Their first son, Lynn, was born in September, 1953. Two other sons, Randy and Roy, were born a few years later, establishing the Fox family. The same year his son Lynn was born, Mr. Fox went into the lumber business with his brother, T.C. Fox, and became the co-owner of The Fox Brothers' Sawmill, which they operated together until a few months before Mr. Fox's death. It was in this hot, dusty working-man environment that Mr. Fox began to teach his sons the values and human relations skills that they use as entertainers today as they travel around the country, performing Country, Christian-Country and Gospel music as "The Fox Brothers". As kids, in the summer, we would work there, said Randy.

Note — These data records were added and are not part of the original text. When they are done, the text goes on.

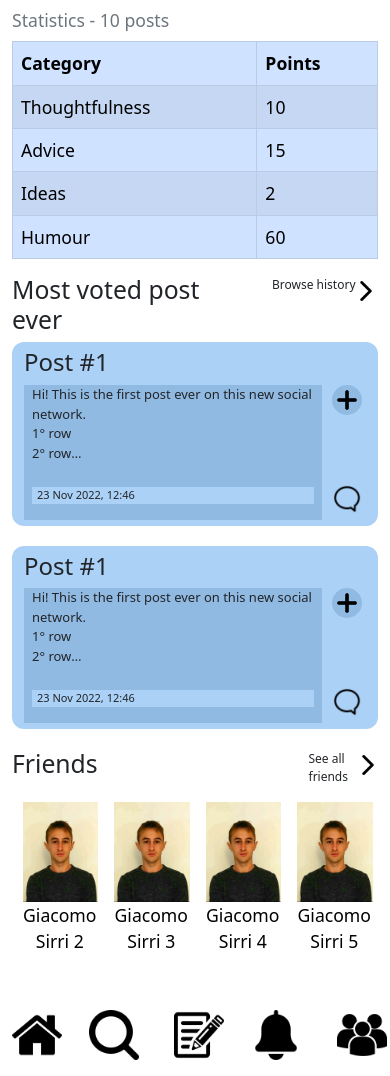
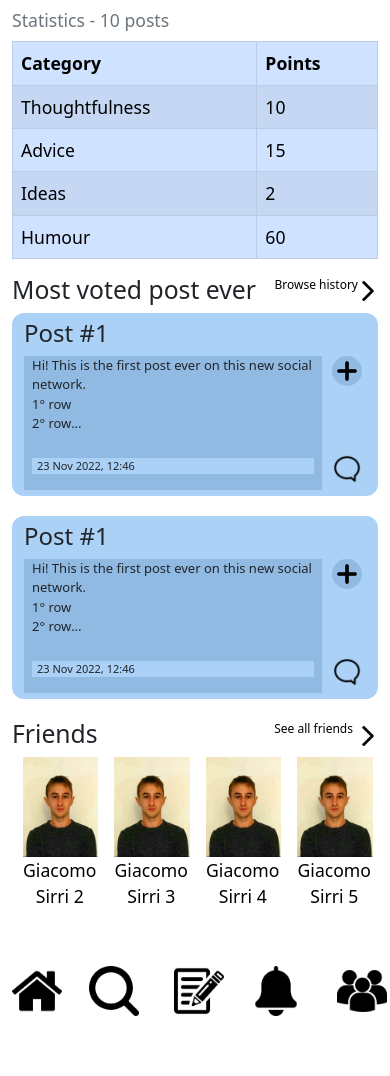
Before and after one commit to giacomosirri/Snippex, a PHP site: page /html/profile.html in a window 390 px wide. Shown: the part 204-1280 px from the top of the page. After the commit the page ends 1220 px from the top, so only its background shows below. Run offline with PHP 8.4, Linux system fonts and the light colour scheme.

Commit message:
Fix bugs in alignments

```diff
--- a/css/style.css
+++ b/css/style.css
@@ -72,6 +72,15 @@ body main div img {
   max-width: 140px;
   max-height: 140px;
 }
+body main div div div img {
+  height: auto;
+  width: auto;
+  max-width: 20px;
+  max-height: 20px;
+}
+body main div div div img:hover {
+  cursor: pointer;
+}
 body main div div div div img {
   height: auto;
   width: auto;
@@ -83,6 +92,15 @@ body main div div div div img:hover {
 }
 body main section {
   margin-bottom: 8px;
+}
+body main section div div div img {
+  height: auto;
+  width: auto;
+  max-width: 20px;
+  max-height: 20px;
+}
+body main section div div div img:hover {
+  cursor: pointer;
 }
 body main section div img {
   margin-left: 5px;
--- a/css/style.scss
+++ b/css/style.scss
@@ -77,6 +77,15 @@ body {
       }
       div {
         div {
+          img {
+            height: auto;
+            width: auto;
+            max-width: 20px;
+            max-height: 20px;
+          }
+          img:hover {
+            cursor: pointer;
+          }
           div {
             img {
               height: auto;
@@ -94,6 +103,19 @@ body {
     section {
       margin-bottom: 8px;
       div {
+        div {
+          div {
+            img {
+              height: auto;
+              width: auto;
+              max-width: 20px;
+              max-height: 20px;
+            }
+            img:hover {
+              cursor: pointer;
+            }
+          }
+        }
         img {
           margin-left: 5px;
           height: auto;
--- a/html/profile.html
+++ b/html/profile.html
@@ -64,17 +64,18 @@
                 </tr>
             </tbody>
         </table>
-        <div class="row">
-            <h2 class="col-8 col-md-7">
+        <div class="col-12 col-md-8 d-flex justify-content-between">
+            <h2>
                 Most voted post ever
             </h2>
-            <div class="col-4 col-md-5">
-                <div class="d-flex justify-content-start" style="padding-top: 1%">
+            <div>
+                <a href="posthistory.html" class="d-flex justify-content-start" style="padding-top: 1%;
+                    text-decoration: none; color: black">
                     <p style="font-size: 12px;">Browse history</p>
                     <div>
-                        <a href="posthistory.html"><img src="../icons/goarrow_icon.png" alt="browse history"></a>
+                        <img src="../icons/goarrow_icon.png" alt="browse history">
                     </div>
-                </div>
+                </a>
             </div>
         </div>
         <article class="post col-12 col-md-8">
@@ -142,17 +143,15 @@
             </div>
         </article>
         <section>
-            <div class="row">
-                <h2 class="col-9 col-md-7">
-                    Friends
-                </h2>
-                <div class="col-3 col-md-5">
-                    <div class="d-flex justify-content-start" style="padding-top: 1%">
+            <div class="col-12 col-md-8 d-flex justify-content-between">
+                <h2>Friends</h2>
+                <div>
+                    <a href="#" class="d-flex justify-content-start" style="padding-top: 1%">
                         <p style="font-size: 12px;">See all friends</p>
                         <div>
-                            <a href="#"><img src="../icons/goarrow_icon.png" alt="browse history"></a>
+                            <img src="../icons/goarrow_icon.png" alt="browse history">
                         </div>
-                    </div>
+                    </a>
                 </div>
             </div>
             <div class="col-12 col-md-8 d-flex justify-content-between">
```
Also changed, not shown: 1 other file.
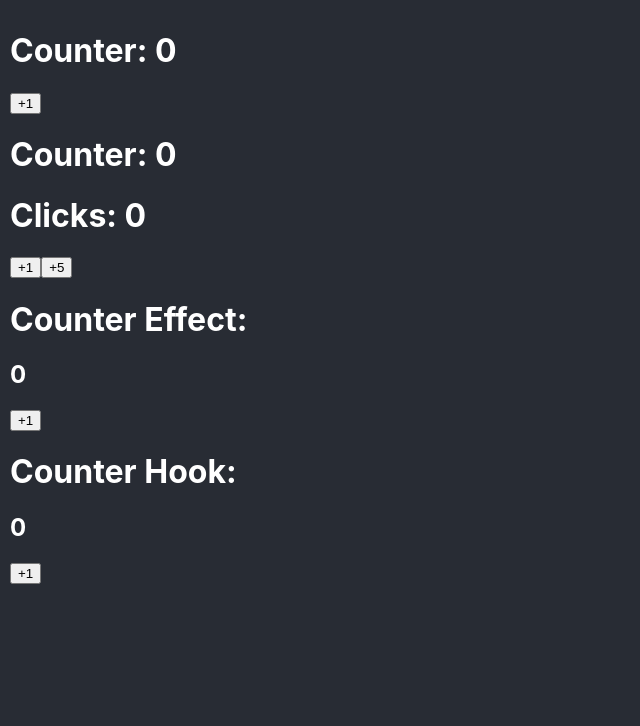
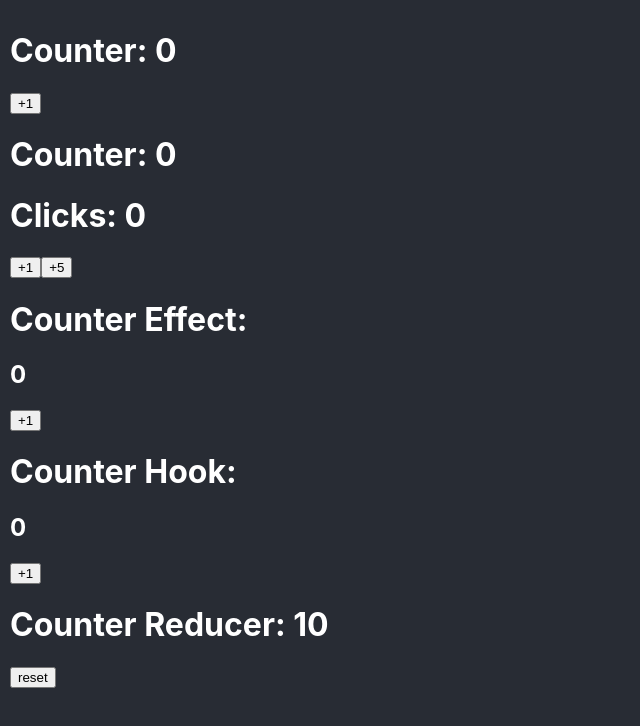
Before and after one commit to luisflorescode/react-pro, a React (Create React App) app in the folder 01-bases/: page / in a window 1280 px wide. Shown: the top 726 px of the page, without its empty margins (0-640 px from the left). Built offline with nearby package versions, Linux system fonts and the light colour scheme.

Commit message:
Reducer with TS

```diff
--- a/01-bases/src/App.tsx
+++ b/01-bases/src/App.tsx
@@ -2,6 +2,7 @@ import { Counter } from './bases/Counter';
 import { CounterBy } from './bases/CounterBy';
 import { CounterEffect } from './bases/CounterEffect';
 import { CounterHook } from './bases/CounterHook';
+import { CounterReducer } from './bases/CounterReducer';
 
 export default function App() {
   return (
@@ -9,7 +10,8 @@ export default function App() {
       <Counter />
       <CounterBy />
       <CounterEffect />
-      <CounterHook/>
+      <CounterHook />
+      <CounterReducer />
     </>
   );
 }
--- a/01-bases/src/bases/CounterHook.tsx
+++ b/01-bases/src/bases/CounterHook.tsx
@@ -1,14 +1,14 @@
 import { useCounter } from '../hooks/useCounter';
 
 export function CounterHook() {
-  const { counter, counterElement, handlePlusClick } = useCounter({
+  const { counter, elementToAnimate, handlePlusClick } = useCounter({
     maxCount: 15,
   });
 
   return (
     <>
       <h1>Counter Hook:</h1>
-      <h2 ref={counterElement}>{counter}</h2>
+      <h2 ref={elementToAnimate}>{counter}</h2>
       <button onClick={handlePlusClick}>+1</button>
     </>
   );
--- /dev/null
+++ b/01-bases/src/bases/CounterReducer.tsx
@@ -0,0 +1,52 @@
+import { useReducer } from 'react';
+
+interface CounterState {
+  counter: number;
+  previous: number;
+  changes: number;
+}
+
+const INITIAL_STATE: CounterState = {
+  counter: 10,
+  previous: 0,
+  changes: 0,
+};
+
+type CounterAction =
+  | {
+      type: 'increaseBy';
+      payload: { value: number };
+    }
+  | { type: 'reset' };
+
+const counterReducer = (
+  state: CounterState,
+  action: CounterAction
+): CounterState => {
+  switch (action.type) {
+    case 'reset':
+      return {
+        counter: 0,
+        previous: 0,
+        changes: 0,
+      };
+
+    default:
+      return state;
+  }
+};
+
+export function CounterReducer() {
+  const [{ counter }, dispatch] = useReducer(counterReducer, INITIAL_STATE);
+
+  const handleResetClick = () => {
+    dispatch({ type: 'reset' });
+  };
+
+  return (
+    <>
+      <h1>Counter Reducer: {counter}</h1>
+      <button onClick={handleResetClick}>reset</button>
+    </>
+  );
+}
--- a/01-bases/src/hooks/useCounter.ts
+++ b/01-bases/src/hooks/useCounter.ts
@@ -3,7 +3,7 @@ import { gsap } from 'gsap';
 
 export function useCounter({ maxCount = 10 }) {
   const [counter, setCounter] = useState(0);
-  const counterElement = useRef<HTMLHeadingElement>(null);
+  const elementToAnimate = useRef<any>(null);
   const tl = useRef(gsap.timeline());
 
   const handlePlusClick = () => {
@@ -12,12 +12,12 @@ export function useCounter({ maxCount = 10 }) {
 
   useLayoutEffect(() => {
     tl.current
-      .to(counterElement.current, {
+      .to(elementToAnimate.current, {
         y: -10,
         duration: 0.2,
         ease: 'ease.out',
       })
-      .to(counterElement.current, {
+      .to(elementToAnimate.current, {
         y: 0,
         duration: 1,
         ease: 'bounce',
@@ -31,7 +31,7 @@ export function useCounter({ maxCount = 10 }) {
 
   return {
     counter,
-    counterElement,
+    elementToAnimate,
     handlePlusClick,
   };
 }
```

We'd deliver lumber and sawdust - whatever needed to be done. It taught us the importance of relating to people, especially how to relate to farmers; and that's who we deal with now on the road. Roy said that his father taught them to do things right, and do the very best that you can do. He did this by teaching his sons to take care of the land on which they cut timber. They used mules for logging as long as it was feasible, Roy said. He didn't like the way that heavy equipment would mess up the land. Not only did Mr. Fox make an impression on his sons through his lumber business, he also impressed his friends and the business people with whom he worked. He gave us work, when we were just starting our company, said Don Summers of Summers Lumber & Timber Company in Nashville, who inspected and sold walnut lumber for Mr. Fox. He'd give us lumber on consignment. He was one of the most honest, kind and God-fearing men you'd ever run into. Mr. Fox also instilled in his sons the importance of faith, Roy said.